Study material
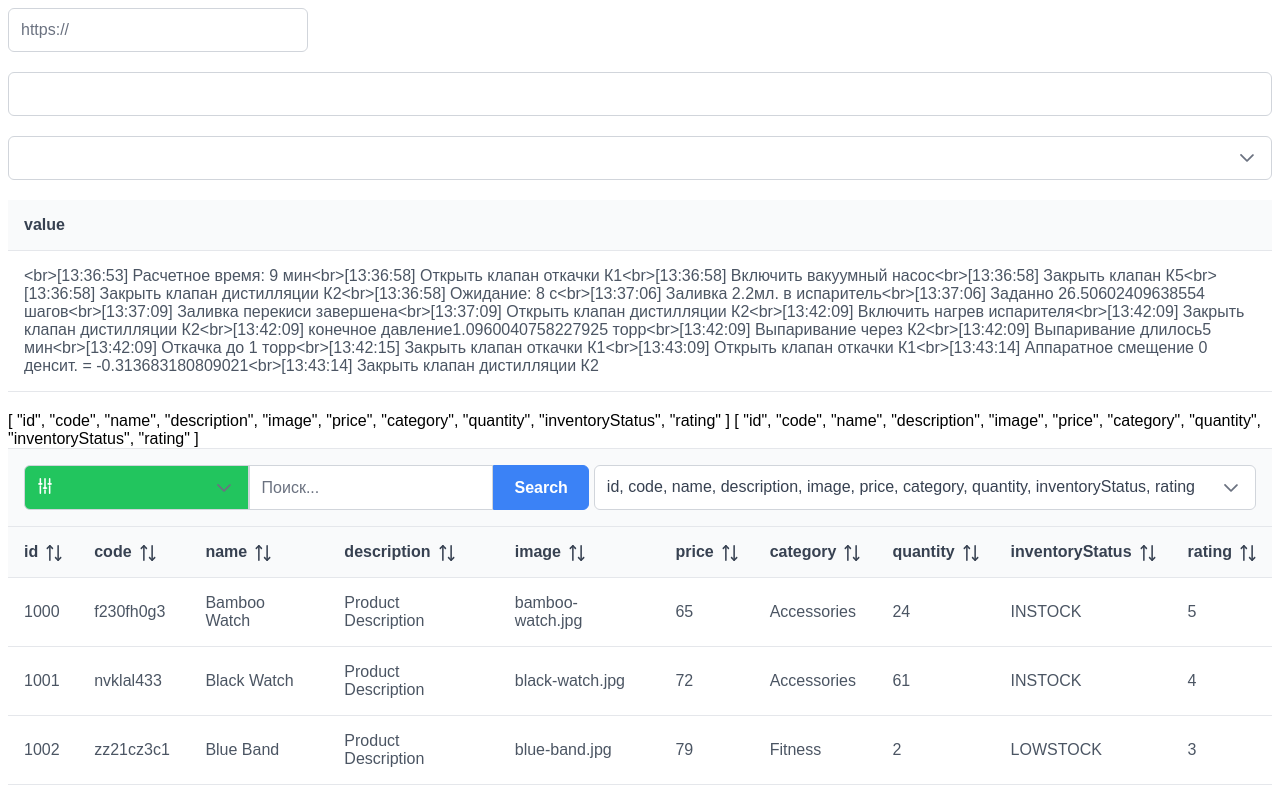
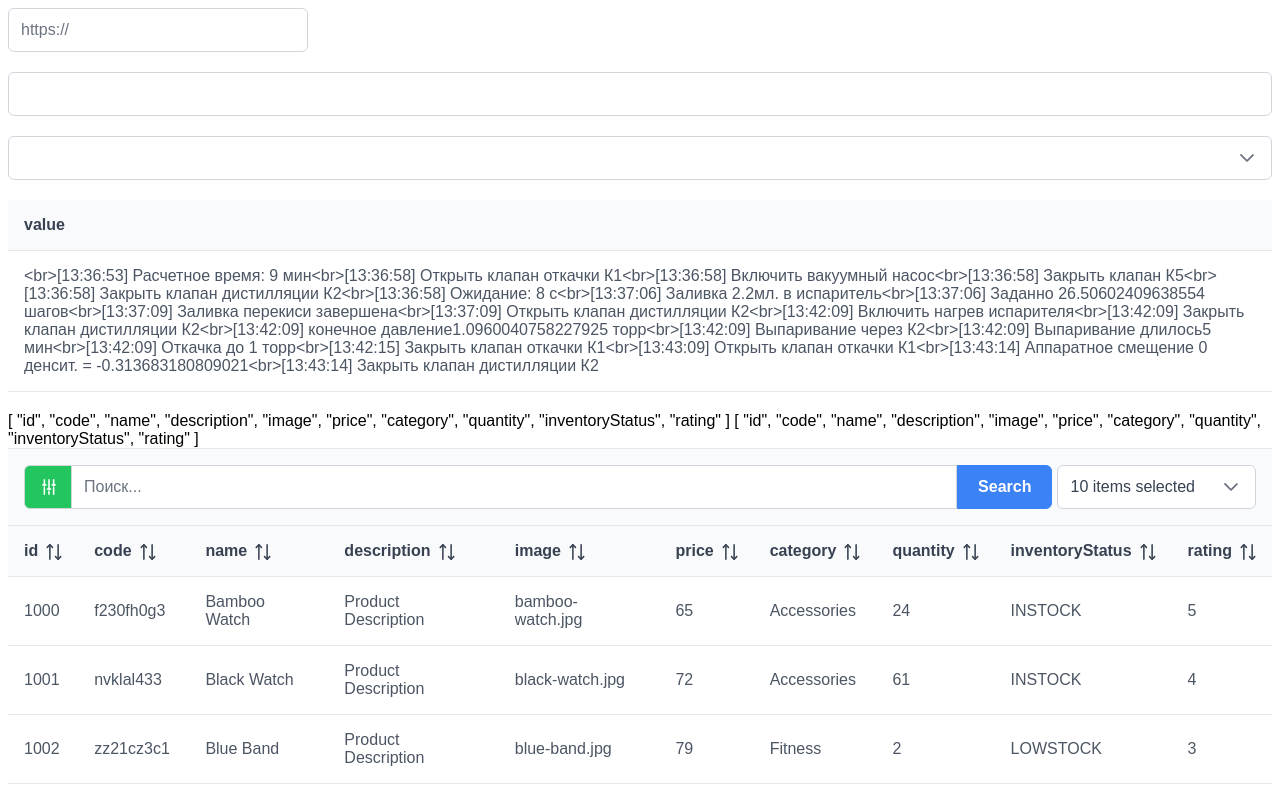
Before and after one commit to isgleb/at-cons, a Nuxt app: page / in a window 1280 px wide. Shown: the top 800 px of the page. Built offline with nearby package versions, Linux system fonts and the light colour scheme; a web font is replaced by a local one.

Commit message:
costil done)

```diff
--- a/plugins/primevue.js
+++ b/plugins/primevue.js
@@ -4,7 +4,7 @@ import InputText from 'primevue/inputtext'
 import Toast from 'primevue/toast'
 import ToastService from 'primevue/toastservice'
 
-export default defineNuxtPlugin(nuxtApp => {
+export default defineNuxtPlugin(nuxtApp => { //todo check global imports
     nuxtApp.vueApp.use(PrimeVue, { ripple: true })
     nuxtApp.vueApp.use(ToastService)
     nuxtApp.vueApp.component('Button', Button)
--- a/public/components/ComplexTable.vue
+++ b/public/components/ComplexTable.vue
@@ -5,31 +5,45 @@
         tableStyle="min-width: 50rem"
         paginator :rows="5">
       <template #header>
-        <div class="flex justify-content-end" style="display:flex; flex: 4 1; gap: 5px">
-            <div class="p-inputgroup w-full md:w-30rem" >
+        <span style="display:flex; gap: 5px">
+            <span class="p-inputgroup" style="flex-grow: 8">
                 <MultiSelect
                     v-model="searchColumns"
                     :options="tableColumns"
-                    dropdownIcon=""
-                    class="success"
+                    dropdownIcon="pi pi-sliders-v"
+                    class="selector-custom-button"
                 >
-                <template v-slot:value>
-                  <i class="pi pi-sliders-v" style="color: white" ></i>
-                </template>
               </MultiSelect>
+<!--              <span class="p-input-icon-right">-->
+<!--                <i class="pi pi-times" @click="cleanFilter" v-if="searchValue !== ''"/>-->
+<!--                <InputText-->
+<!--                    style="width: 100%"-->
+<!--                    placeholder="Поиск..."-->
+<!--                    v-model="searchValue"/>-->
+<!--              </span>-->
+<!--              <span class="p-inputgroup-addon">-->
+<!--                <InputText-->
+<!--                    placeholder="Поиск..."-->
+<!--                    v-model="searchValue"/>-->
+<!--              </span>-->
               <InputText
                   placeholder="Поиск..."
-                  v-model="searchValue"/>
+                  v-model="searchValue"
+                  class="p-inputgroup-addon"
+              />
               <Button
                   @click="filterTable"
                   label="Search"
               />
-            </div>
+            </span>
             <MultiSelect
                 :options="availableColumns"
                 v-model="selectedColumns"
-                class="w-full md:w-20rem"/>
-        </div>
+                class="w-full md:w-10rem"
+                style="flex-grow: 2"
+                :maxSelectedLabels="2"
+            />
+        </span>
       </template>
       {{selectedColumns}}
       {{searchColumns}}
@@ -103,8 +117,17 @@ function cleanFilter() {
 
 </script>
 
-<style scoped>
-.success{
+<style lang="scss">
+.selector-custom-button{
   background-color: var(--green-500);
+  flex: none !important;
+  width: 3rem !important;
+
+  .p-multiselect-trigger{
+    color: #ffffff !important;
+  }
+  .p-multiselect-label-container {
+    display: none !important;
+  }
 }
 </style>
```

What needs to be done
The data must be repeated exactly. Any pictures in it are to be left out.

Output below
Before and after one commit to isgleb/at-cons, a Nuxt app: page / in a window 1280 px wide. Shown: the top 800 px of the page. Built offline with nearby package versions, Linux system fonts and the light colour scheme; a web font is replaced by a local one.

Commit message:
costil done)

```diff
--- a/plugins/primevue.js
+++ b/plugins/primevue.js
@@ -4,7 +4,7 @@ import InputText from 'primevue/inputtext'
 import Toast from 'primevue/toast'
 import ToastService from 'primevue/toastservice'
 
-export default defineNuxtPlugin(nuxtApp => {
+export default defineNuxtPlugin(nuxtApp => { //todo check global imports
     nuxtApp.vueApp.use(PrimeVue, { ripple: true })
     nuxtApp.vueApp.use(ToastService)
     nuxtApp.vueApp.component('Button', Button)
--- a/public/components/ComplexTable.vue
+++ b/public/components/ComplexTable.vue
@@ -5,31 +5,45 @@
         tableStyle="min-width: 50rem"
         paginator :rows="5">
       <template #header>
-        <div class="flex justify-content-end" style="display:flex; flex: 4 1; gap: 5px">
-            <div class="p-inputgroup w-full md:w-30rem" >
+        <span style="display:flex; gap: 5px">
+            <span class="p-inputgroup" style="flex-grow: 8">
                 <MultiSelect
                     v-model="searchColumns"
                     :options="tableColumns"
-                    dropdownIcon=""
-                    class="success"
+                    dropdownIcon="pi pi-sliders-v"
+                    class="selector-custom-button"
                 >
-                <template v-slot:value>
-                  <i class="pi pi-sliders-v" style="color: white" ></i>
-                </template>
               </MultiSelect>
+<!--              <span class="p-input-icon-right">-->
+<!--                <i class="pi pi-times" @click="cleanFilter" v-if="searchValue !== ''"/>-->
+<!--                <InputText-->
+<!--                    style="width: 100%"-->
+<!--                    placeholder="Поиск..."-->
+<!--                    v-model="searchValue"/>-->
+<!--              </span>-->
+<!--              <span class="p-inputgroup-addon">-->
+<!--                <InputText-->
+<!--                    placeholder="Поиск..."-->
+<!--                    v-model="searchValue"/>-->
+<!--              </span>-->
               <InputText
                   placeholder="Поиск..."
-                  v-model="searchValue"/>
+                  v-model="searchValue"
+                  class="p-inputgroup-addon"
+              />
               <Button
                   @click="filterTable"
                   label="Search"
               />
-            </div>
+            </span>
             <MultiSelect
                 :options="availableColumns"
                 v-model="selectedColumns"
-                class="w-full md:w-20rem"/>
-        </div>
+                class="w-full md:w-10rem"
+                style="flex-grow: 2"
+                :maxSelectedLabels="2"
+            />
+        </span>
       </template>
       {{selectedColumns}}
       {{searchColumns}}
@@ -103,8 +117,17 @@ function cleanFilter() {
 
 </script>
 
-<style scoped>
-.success{
+<style lang="scss">
+.selector-custom-button{
   background-color: var(--green-500);
+  flex: none !important;
+  width: 3rem !important;
+
+  .p-multiselect-trigger{
+    color: #ffffff !important;
+  }
+  .p-multiselect-label-container {
+    display: none !important;
+  }
 }
 </style>
```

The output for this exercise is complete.